2. Nitroprusside given in doses ranging from 7.5 to 150 μg/min elicited dose-related decreases in resting blood pressure and rise in heart rate and in plasma renin activity (PRA). After pretreatment with captopril, nitroprusside could not be given at doses above 60 μg/min without producing an unacceptable fall in blood pressure. The rise in heart rate in response to a given dose of nitroprusside was little altered after captopril.
3. Blood pressure and heart rate were studied during the last 10 s of the Valsalva manoeuvre. Before captopril the normal response (maintenance of blood pressure with tachycardia) was not altered by any dose of nitroprusside. Captopril alone also had no effect on the response but, with captopril plus high dose nitroprusside, mean arterial pressure during the manoeuvre decreased significantly, indicating impairment of reflex constrictor response.

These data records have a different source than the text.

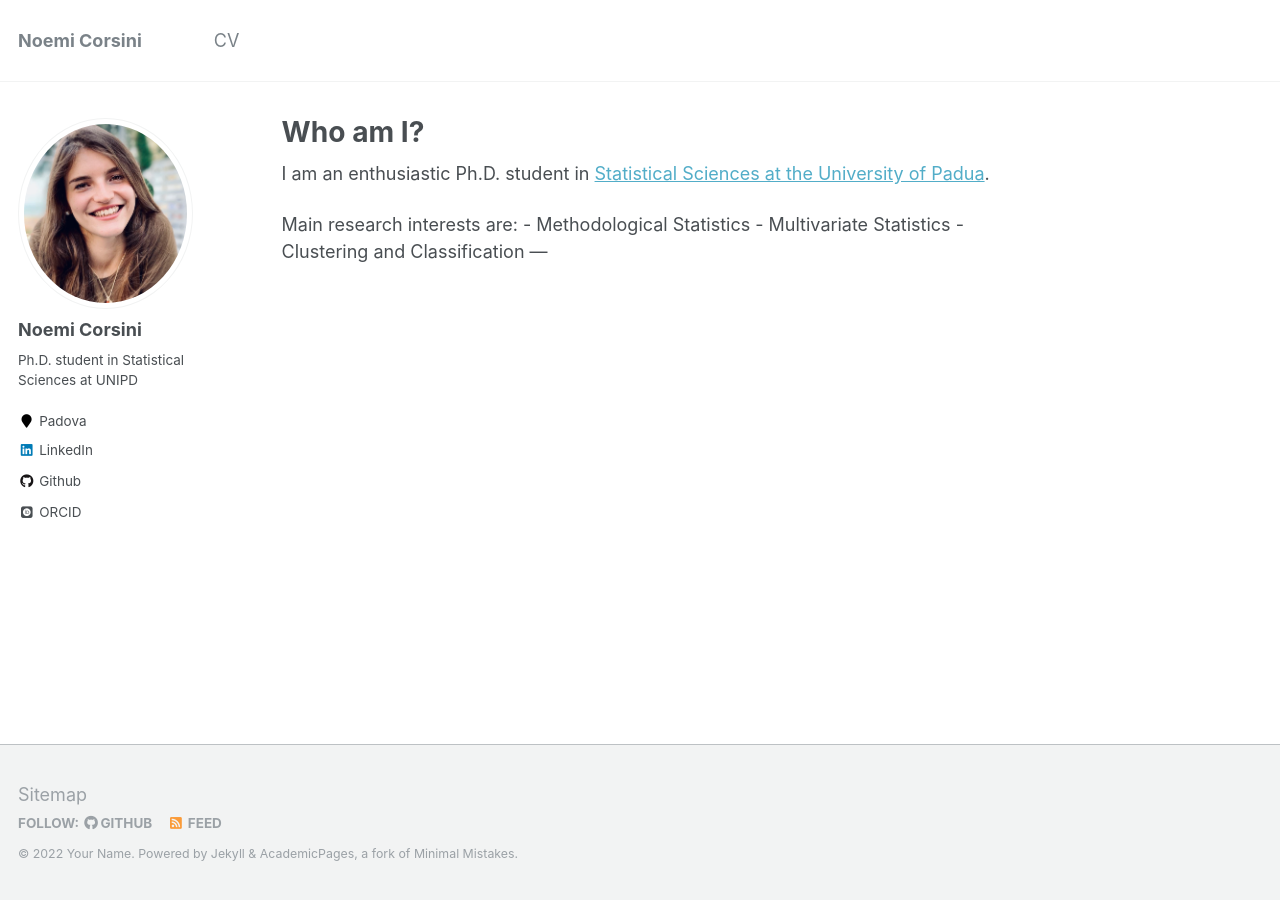
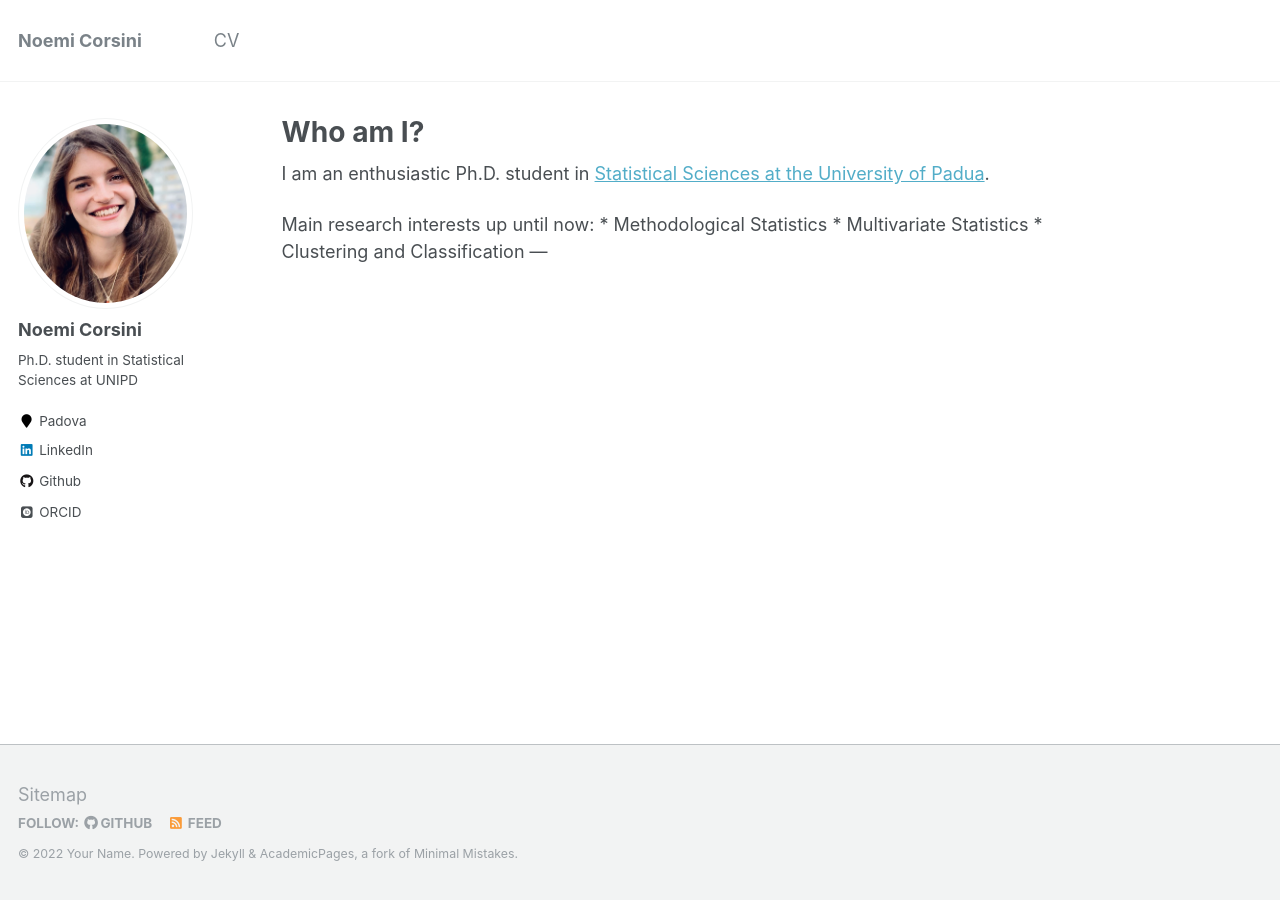
Before and after one commit to NoeCors/NoeCors.github.io, a Jekyll site: the page built from _pages/about.md, in a window 1280 px wide. Built offline with Jekyll 4.4.1, drawn with Linux system fonts in a browser that asks for light colours; some web fonts are replaced.

Commit message:
Update about.md

```diff
--- a/_pages/about.md
+++ b/_pages/about.md
@@ -11,8 +11,8 @@ redirect_from:
 I am an enthusiastic Ph.D. student in [Statistical Sciences at the University of Padua](https://www.stat.unipd.it/ricerca/dottorato-di-ricerca).
 
 
-Main research interests are:
-	- Methodological Statistics
-	- Multivariate Statistics
-	- Clustering and Classification
+Main research interests up until now:
+	* Methodological Statistics
+	* Multivariate Statistics
+	* Clustering and Classification
 ---
```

4. These findings support the proposition that the angiotensin II response normally limits the fall in blood pressure during vasodilator therapy. We conclude that the greater fall in blood pressure and the impaired constrictor response to the Valsalva manoeuvre during nitroprusside infusion at moderate doses, in the presence of captopril, is due to the effect of the latter on the renin—angiotensin system.
5. A practical consequence of the present findings is that combined use of captopril and arterial vasodilators requires reduction in the dose of the latter drug. Awareness of this interaction may avert hypotension and could also allow nitroprusside infusion for longer periods without toxicity.